USA: Offshore regulator boss moves to solar
Abigail Ross-Hopper, former director of the U.S. Bureau of Ocean Energy Management (BOEM), a body regulating offshore oil & gas and renewables activities, has taken the helm of a solar power association.
Solar Energy Industries Association, the national trade association of the U.S. solar energy industry, on Monday said Ross-Hopper would take over as president and chief executive officer on January 17, 2017.
Ross-Hopper had served as Director of BOEM from January 6, 2015 till January 6, 2017, BOEM is an agency in charge of managing the development of the conventional and renewable energy and marine mineral resources on the Outer Continental Shelf.
“Abby possesses the leadership skills, experience and infectious enthusiasm needed to help drive solar’s rapid but sustainable growth trajectory,” said SEIA Board Chairman Nat Kreamer. “Her unique experience and bridge-building talents are an asset for the entire industry and will aid in strong solar success for years to come.”
“I am thrilled to lead the Solar Energy Industries Association,” Hopper said. “I have spent my career working with all sides of the political and ideological spectrum to arrive at pragmatic approaches to energy policy. I look forward to utilizing that experience to serve our SEIA members.”
On her last day with BOEM, Ross-Hopper announced the denial of six pending geophysical and geological (G&G) permit applications to conduct airgun seismic surveys in the Mid- and South Atlantic Planning Areas of the Atlantic Ocean.
BOEM said the decision was based on a number of factors, including a diminished need for additional seismic survey information because the Atlantic Program Area has been removed from the 2017-2022 Outer Continental Shelf Oil and Gas Leasing Program.
“In the present circumstances and guided by an abundance of caution, we believe that the value of obtaining the geophysical and geological information from new airgun seismic surveys in the Atlantic does not outweigh the potential risks of those surveys’ acoustic pulse impacts on marine life,” said the outgoing BOEM Director Abigail Ross Hopper. “Since federal waters in the Mid and South Atlantic have been removed from leasing consideration for the next five years, there is no immediate need for these surveys.”
11th hour move slammed
Nikki Martin, President of the International Association of Geophysical Contractors slammed the “11th hour political” move: “Today’s announcement from the Bureau of Ocean Energy Management (BOEM) denying the permits for Atlantic G&G permits demonstrates the (Obama) Administration’s continued lack of accountability to the American people.
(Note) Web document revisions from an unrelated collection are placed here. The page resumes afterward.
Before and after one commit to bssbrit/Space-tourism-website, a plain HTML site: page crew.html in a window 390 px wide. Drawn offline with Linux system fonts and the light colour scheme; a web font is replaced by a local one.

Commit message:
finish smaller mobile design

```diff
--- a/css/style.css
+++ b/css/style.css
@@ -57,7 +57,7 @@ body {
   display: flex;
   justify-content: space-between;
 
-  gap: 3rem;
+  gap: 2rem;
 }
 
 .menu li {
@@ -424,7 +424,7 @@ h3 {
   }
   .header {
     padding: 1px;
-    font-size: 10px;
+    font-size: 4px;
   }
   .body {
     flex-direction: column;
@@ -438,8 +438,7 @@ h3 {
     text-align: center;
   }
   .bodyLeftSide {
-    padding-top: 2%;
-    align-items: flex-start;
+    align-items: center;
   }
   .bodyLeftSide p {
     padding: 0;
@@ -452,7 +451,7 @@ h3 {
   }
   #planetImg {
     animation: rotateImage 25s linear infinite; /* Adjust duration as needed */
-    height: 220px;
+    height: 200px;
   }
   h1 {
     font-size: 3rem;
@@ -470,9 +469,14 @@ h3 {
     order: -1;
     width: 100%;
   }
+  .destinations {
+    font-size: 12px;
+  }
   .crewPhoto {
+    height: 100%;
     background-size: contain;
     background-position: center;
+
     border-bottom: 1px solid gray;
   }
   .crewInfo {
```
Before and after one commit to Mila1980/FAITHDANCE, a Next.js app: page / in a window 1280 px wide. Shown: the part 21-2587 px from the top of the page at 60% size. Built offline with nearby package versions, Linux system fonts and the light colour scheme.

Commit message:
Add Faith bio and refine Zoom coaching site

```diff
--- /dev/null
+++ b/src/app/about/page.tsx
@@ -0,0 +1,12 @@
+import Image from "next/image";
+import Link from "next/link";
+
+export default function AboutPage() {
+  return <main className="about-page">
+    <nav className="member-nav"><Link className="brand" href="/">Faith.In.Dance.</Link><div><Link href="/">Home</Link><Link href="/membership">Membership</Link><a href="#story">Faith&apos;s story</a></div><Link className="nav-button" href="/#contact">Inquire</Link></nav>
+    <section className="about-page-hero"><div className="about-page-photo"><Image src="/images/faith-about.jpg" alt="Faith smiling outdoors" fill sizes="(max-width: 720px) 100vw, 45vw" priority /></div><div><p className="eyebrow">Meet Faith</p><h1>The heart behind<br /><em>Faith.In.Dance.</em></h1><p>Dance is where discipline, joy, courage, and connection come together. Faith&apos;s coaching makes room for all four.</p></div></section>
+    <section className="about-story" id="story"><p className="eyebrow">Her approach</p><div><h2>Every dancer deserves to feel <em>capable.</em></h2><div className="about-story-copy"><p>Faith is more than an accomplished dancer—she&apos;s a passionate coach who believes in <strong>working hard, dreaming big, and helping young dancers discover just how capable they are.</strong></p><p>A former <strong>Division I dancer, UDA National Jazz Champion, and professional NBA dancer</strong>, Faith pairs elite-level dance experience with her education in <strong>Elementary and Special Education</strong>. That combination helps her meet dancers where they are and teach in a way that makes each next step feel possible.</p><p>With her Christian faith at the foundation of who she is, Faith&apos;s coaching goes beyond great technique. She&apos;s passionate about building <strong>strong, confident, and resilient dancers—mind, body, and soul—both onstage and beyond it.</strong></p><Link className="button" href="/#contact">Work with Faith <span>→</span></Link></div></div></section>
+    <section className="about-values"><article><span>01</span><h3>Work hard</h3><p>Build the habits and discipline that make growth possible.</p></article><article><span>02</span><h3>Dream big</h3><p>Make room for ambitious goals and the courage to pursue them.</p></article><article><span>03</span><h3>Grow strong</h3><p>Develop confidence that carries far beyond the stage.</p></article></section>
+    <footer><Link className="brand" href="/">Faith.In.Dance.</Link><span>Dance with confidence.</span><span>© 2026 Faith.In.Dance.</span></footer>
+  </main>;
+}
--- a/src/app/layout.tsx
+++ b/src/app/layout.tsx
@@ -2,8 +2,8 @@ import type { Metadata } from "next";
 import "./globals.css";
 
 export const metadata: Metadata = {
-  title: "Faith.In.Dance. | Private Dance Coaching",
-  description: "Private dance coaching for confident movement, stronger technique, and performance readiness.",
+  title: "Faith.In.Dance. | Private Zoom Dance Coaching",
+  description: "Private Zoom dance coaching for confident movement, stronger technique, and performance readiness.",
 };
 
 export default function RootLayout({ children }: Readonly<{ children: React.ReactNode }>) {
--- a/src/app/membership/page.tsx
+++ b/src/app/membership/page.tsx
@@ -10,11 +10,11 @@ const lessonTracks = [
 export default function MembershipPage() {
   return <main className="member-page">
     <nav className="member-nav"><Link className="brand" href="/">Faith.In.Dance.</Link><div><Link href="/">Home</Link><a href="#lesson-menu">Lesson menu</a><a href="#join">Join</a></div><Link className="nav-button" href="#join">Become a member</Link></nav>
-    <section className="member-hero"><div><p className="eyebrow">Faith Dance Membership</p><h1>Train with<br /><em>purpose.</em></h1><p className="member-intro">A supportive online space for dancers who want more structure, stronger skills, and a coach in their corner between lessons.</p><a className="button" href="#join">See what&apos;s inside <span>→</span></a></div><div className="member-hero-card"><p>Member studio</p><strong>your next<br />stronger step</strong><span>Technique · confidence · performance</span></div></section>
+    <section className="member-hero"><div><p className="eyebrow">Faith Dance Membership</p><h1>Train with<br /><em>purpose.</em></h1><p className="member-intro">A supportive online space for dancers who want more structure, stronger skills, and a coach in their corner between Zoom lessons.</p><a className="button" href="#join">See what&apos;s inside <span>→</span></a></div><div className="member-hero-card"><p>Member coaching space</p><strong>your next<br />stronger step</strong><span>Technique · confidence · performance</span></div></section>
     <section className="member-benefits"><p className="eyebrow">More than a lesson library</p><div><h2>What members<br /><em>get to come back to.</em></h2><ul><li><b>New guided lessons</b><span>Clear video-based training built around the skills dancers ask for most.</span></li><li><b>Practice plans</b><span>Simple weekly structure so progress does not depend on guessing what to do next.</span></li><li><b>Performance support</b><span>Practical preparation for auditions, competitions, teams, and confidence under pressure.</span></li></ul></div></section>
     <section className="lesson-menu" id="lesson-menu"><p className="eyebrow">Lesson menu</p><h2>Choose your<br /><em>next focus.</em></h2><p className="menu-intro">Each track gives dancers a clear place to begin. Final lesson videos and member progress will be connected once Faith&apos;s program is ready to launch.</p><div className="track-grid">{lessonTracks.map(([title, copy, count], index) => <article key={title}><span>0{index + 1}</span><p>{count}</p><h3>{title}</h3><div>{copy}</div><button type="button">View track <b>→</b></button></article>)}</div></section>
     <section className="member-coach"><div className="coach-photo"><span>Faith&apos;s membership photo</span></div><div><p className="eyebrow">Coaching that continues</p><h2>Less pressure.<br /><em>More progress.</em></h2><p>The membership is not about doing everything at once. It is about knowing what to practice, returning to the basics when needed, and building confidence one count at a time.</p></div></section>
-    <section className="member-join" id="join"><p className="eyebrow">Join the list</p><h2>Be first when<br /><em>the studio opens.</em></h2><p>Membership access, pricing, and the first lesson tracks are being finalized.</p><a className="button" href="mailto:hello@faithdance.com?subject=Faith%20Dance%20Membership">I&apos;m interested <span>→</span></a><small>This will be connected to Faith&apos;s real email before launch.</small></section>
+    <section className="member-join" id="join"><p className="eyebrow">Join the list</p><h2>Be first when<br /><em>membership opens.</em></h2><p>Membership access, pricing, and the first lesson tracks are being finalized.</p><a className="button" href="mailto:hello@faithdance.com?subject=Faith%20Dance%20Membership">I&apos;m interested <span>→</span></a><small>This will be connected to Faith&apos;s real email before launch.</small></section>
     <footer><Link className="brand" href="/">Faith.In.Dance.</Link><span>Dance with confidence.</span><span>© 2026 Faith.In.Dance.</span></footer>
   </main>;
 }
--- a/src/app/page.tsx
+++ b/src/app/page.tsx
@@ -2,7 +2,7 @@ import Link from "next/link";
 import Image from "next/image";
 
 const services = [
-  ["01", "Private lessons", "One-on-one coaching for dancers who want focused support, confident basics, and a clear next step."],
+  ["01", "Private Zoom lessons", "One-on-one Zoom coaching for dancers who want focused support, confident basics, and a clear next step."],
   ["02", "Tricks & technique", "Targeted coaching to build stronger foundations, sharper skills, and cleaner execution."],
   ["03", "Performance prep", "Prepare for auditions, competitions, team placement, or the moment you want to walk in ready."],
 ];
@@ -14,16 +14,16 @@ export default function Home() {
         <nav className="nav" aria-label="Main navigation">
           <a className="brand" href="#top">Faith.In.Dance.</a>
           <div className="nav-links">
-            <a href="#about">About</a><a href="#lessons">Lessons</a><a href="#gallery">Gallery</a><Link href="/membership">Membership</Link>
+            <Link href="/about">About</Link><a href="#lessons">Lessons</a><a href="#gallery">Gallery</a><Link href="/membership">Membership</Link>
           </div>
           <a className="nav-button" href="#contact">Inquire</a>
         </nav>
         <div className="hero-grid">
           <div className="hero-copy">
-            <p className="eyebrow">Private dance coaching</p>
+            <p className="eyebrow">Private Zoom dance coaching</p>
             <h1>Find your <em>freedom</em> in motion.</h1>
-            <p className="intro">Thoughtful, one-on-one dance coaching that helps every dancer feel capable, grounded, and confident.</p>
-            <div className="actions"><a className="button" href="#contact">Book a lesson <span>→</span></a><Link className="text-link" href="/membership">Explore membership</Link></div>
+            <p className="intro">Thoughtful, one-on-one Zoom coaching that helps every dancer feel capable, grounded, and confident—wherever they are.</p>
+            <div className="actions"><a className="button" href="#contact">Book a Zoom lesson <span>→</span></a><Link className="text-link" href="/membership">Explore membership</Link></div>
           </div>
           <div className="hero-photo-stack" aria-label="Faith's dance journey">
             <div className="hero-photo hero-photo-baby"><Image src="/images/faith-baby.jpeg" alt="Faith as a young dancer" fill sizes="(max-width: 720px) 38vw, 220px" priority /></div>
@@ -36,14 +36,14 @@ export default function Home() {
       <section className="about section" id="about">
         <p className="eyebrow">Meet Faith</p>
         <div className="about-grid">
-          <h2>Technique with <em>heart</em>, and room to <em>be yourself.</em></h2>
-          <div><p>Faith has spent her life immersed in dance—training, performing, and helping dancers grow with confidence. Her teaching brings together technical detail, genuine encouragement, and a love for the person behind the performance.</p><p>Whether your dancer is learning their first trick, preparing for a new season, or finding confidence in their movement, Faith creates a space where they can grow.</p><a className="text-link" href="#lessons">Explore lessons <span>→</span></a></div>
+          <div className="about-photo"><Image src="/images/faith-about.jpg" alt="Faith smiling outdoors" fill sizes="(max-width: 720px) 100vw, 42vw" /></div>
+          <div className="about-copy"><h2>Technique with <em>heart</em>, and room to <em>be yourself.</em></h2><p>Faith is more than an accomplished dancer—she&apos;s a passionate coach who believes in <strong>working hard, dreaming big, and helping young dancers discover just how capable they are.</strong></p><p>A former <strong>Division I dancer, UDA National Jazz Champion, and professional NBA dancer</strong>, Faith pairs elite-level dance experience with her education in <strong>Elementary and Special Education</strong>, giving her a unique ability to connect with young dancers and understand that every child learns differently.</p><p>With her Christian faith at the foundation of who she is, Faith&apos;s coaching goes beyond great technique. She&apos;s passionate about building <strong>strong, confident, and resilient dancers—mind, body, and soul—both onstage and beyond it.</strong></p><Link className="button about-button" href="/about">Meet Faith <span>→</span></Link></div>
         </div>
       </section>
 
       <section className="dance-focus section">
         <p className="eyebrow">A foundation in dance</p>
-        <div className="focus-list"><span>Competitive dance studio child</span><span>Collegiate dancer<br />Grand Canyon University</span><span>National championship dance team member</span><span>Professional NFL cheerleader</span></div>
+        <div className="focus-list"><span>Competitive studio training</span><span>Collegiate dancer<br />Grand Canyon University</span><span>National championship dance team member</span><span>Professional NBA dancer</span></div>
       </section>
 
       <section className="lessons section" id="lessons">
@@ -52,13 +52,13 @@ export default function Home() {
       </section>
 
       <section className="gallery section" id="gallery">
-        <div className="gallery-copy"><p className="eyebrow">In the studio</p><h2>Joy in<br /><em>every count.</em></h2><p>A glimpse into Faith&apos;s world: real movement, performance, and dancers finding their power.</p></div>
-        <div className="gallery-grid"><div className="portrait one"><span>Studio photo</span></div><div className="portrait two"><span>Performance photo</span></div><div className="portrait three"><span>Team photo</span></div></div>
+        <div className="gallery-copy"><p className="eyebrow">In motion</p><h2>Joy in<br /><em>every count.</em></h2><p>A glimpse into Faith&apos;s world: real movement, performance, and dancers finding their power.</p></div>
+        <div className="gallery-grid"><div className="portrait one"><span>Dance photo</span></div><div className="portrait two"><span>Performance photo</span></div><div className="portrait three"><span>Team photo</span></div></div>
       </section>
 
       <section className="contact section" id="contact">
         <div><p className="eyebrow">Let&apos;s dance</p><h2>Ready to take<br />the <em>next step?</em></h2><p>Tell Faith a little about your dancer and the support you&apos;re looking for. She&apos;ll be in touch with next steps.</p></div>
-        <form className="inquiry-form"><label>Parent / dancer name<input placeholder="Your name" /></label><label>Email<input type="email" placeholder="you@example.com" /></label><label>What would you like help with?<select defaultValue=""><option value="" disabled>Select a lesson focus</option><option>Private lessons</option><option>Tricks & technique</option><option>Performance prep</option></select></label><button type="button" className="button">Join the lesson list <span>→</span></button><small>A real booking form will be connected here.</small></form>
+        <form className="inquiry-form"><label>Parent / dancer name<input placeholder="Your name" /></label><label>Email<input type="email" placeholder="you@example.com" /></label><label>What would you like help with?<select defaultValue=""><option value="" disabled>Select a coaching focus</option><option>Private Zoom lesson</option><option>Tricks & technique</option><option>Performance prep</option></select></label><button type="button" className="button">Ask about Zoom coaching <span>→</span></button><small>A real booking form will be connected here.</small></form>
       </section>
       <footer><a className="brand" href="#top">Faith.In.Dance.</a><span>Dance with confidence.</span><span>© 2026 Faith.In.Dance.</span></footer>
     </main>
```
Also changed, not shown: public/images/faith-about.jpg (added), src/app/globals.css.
It is also one of many recent and rushed attempts to cater to extreme environmentalists in the last days of the Administration, substituting politics for science.” Read more here: http://bit.ly/2j8HPXN
Offshore Energy Today Staff